hy·poc·ri·sy (hĭ-pŏkˈrĭ-sē) noun pl. hypocrisies (hy·poc·ri·sies)
The practice of professing beliefs, feelings, or virtues that one does not hold or possess; falseness.
An act or instance of such falseness.
Origin: from Late Latin hypocrisis, play-acting, pretense
“Hypocrite, n. One who, profession virtues that he does not respect secures the advantage of seeming to be what he despises.” – Ambrose Bierce
“The true hypocrite is the one who ceases to perceive his deception, the one who lies with sincerity” – Andre Gide
“Hypocrisy can afford to be magnificent in its promises, for never intending to go beyond promise, it costs nothing” – Edward Burke
“Corruption and hypocrisy ought not to be inevitable products of democracy, as they undoubtedly are today” – Mahatma Gandhi
“He (Thomas Paine) saw oppression on every hand; injustice everywhere; hypocrisy at the altar; venality on the bench, tyranny on the throne; and with a splendid courage he espoused the cause of the weak against the strong” – Robert Greene Ingersoll

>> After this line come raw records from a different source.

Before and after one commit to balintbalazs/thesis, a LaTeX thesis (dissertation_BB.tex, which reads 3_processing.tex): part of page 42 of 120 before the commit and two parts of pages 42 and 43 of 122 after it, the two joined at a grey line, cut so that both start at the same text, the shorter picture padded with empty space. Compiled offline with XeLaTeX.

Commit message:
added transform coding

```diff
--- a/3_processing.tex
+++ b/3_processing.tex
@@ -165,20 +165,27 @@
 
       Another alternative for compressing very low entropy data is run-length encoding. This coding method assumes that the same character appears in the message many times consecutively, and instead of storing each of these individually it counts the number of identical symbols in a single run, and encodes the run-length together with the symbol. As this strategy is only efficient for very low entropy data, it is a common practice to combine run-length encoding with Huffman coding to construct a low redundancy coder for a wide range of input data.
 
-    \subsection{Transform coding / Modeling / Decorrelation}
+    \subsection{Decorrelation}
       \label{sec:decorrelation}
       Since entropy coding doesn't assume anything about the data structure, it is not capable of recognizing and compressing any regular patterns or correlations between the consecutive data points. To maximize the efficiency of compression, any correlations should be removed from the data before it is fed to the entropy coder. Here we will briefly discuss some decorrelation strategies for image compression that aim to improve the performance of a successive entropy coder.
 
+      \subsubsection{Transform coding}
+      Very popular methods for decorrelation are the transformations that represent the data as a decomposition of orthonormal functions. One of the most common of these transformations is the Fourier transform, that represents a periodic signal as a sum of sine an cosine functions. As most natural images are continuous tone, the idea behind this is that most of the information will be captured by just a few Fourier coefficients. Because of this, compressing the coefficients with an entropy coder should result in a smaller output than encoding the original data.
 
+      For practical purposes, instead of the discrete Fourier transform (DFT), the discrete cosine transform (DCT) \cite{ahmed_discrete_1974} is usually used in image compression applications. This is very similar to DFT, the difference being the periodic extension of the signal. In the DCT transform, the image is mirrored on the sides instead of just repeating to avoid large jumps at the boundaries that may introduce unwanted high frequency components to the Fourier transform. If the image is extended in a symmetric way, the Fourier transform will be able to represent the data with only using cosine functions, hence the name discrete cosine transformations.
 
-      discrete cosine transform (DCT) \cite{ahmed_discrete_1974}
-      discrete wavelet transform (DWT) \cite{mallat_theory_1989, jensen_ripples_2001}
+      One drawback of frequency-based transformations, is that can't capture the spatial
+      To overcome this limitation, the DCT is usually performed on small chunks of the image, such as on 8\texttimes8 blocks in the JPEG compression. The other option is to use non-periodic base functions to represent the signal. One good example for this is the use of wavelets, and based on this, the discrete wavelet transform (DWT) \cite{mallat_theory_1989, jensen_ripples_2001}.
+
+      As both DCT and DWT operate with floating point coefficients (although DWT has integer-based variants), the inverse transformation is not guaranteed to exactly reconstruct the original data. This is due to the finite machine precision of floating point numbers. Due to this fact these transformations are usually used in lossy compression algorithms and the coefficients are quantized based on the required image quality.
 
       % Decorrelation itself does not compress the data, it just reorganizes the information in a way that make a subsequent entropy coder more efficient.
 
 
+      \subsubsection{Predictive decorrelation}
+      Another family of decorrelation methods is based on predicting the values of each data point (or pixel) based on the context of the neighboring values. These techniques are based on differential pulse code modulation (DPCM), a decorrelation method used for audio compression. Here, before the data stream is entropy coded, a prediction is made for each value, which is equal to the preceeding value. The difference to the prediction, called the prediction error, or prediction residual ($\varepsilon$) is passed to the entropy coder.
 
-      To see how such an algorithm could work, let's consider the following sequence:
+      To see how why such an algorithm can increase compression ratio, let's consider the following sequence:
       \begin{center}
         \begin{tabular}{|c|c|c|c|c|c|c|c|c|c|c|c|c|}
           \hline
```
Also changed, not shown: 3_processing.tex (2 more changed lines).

“Woe unto you, scribes and *Pharisees, hypocrites! for ye devour widows' houses, and for a pretence make long prayer: therefore ye shall receive the greater damnation." - (Matthew 23:14)
*(Note: the word "pharisee" has come into semi-common usage in English to describe a hypocritical and arrogant person who places the letter of the law above its spirit.)